What to produce:
Below are records; count the lines that contain "main" and state only that count.

*** Block opens ***

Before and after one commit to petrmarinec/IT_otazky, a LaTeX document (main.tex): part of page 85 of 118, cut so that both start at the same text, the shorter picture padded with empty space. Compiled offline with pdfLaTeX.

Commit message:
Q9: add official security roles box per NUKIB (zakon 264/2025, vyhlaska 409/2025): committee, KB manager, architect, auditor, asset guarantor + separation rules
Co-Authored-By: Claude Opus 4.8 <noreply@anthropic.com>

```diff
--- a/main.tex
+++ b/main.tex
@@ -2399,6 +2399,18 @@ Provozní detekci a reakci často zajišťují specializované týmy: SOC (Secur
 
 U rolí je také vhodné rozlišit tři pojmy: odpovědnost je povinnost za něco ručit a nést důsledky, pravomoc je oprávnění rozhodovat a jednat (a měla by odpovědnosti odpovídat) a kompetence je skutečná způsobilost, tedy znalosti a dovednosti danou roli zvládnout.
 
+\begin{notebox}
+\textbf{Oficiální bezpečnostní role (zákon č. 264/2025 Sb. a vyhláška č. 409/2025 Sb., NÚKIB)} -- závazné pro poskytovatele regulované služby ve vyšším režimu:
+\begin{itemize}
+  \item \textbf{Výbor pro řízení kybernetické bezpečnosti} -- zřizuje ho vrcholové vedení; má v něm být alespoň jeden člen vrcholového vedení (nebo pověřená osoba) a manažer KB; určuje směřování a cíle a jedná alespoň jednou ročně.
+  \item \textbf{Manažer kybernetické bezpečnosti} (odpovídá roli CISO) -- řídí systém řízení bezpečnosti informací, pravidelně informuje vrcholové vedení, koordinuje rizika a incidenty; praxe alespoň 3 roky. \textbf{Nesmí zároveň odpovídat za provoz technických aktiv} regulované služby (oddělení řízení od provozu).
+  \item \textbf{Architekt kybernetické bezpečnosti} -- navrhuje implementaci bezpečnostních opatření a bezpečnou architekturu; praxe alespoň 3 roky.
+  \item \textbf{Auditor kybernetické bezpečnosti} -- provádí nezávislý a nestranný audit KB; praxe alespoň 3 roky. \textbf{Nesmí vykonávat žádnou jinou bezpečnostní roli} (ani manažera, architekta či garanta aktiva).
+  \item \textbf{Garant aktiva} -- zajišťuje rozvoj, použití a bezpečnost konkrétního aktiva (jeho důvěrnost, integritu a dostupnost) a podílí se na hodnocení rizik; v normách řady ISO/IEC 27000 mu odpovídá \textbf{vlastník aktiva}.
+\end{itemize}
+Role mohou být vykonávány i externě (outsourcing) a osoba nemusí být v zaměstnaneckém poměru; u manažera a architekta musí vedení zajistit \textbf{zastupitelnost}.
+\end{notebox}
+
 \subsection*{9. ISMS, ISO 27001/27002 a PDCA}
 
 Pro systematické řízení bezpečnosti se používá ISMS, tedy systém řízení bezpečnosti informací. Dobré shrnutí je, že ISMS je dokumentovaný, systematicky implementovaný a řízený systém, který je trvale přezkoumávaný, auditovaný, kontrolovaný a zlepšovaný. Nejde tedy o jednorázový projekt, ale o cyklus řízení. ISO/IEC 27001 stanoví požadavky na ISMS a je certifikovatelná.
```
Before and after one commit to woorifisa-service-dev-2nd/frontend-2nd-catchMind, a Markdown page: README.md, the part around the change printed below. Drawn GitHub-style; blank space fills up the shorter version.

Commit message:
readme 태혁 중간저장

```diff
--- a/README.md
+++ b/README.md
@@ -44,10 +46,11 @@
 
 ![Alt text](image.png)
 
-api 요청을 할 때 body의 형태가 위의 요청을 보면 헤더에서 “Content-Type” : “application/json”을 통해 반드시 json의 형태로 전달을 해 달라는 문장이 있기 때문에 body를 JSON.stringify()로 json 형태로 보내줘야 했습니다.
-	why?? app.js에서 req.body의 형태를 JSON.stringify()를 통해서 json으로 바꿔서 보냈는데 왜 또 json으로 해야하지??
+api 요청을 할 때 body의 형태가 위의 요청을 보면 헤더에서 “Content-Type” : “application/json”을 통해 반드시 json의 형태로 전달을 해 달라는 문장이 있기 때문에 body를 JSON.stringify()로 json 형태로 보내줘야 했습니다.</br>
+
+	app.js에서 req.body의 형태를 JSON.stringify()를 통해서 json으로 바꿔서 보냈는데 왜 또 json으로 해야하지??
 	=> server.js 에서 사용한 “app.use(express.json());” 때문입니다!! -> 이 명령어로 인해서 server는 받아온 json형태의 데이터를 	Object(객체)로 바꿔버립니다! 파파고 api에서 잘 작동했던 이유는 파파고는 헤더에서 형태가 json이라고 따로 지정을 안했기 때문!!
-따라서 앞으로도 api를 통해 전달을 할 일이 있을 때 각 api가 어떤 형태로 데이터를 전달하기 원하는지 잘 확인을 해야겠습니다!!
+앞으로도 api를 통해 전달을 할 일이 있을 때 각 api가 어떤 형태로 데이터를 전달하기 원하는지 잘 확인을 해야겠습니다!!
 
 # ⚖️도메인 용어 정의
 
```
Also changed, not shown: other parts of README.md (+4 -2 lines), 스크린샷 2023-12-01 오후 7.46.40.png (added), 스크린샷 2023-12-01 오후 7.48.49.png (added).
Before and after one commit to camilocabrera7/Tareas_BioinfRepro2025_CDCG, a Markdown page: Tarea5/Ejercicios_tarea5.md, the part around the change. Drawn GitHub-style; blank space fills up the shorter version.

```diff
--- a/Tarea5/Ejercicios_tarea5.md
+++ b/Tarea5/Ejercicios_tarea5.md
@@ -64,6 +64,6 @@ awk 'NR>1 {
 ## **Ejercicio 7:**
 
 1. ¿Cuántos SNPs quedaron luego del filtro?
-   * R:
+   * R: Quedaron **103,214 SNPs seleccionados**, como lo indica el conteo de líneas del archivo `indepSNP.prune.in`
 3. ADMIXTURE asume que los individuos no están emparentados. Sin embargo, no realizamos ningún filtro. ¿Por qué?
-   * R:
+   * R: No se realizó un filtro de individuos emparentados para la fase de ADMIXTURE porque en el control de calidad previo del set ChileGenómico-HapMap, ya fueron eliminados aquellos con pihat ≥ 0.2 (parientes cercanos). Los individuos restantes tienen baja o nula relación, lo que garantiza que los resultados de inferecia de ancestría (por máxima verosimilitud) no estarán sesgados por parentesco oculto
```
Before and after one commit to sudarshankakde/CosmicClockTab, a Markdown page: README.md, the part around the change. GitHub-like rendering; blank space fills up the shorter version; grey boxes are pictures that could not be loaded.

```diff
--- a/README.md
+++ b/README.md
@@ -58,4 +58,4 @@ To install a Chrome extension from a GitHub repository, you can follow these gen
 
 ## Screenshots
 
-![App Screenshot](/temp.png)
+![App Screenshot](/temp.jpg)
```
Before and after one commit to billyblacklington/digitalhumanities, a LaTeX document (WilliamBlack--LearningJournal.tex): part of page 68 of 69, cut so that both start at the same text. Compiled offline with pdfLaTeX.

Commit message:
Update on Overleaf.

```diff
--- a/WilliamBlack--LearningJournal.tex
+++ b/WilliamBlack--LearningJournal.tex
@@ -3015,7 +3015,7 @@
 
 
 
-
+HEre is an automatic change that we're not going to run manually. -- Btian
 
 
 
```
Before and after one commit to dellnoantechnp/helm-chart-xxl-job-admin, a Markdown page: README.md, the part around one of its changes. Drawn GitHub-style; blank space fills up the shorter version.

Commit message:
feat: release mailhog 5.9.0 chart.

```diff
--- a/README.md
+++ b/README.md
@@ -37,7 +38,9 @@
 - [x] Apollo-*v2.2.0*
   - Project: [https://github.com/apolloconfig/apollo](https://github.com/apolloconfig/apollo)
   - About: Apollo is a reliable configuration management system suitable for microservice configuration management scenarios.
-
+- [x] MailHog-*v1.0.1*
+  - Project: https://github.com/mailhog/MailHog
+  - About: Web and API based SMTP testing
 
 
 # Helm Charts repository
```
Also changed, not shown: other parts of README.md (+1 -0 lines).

*** Block closes ***

Exercise result:
3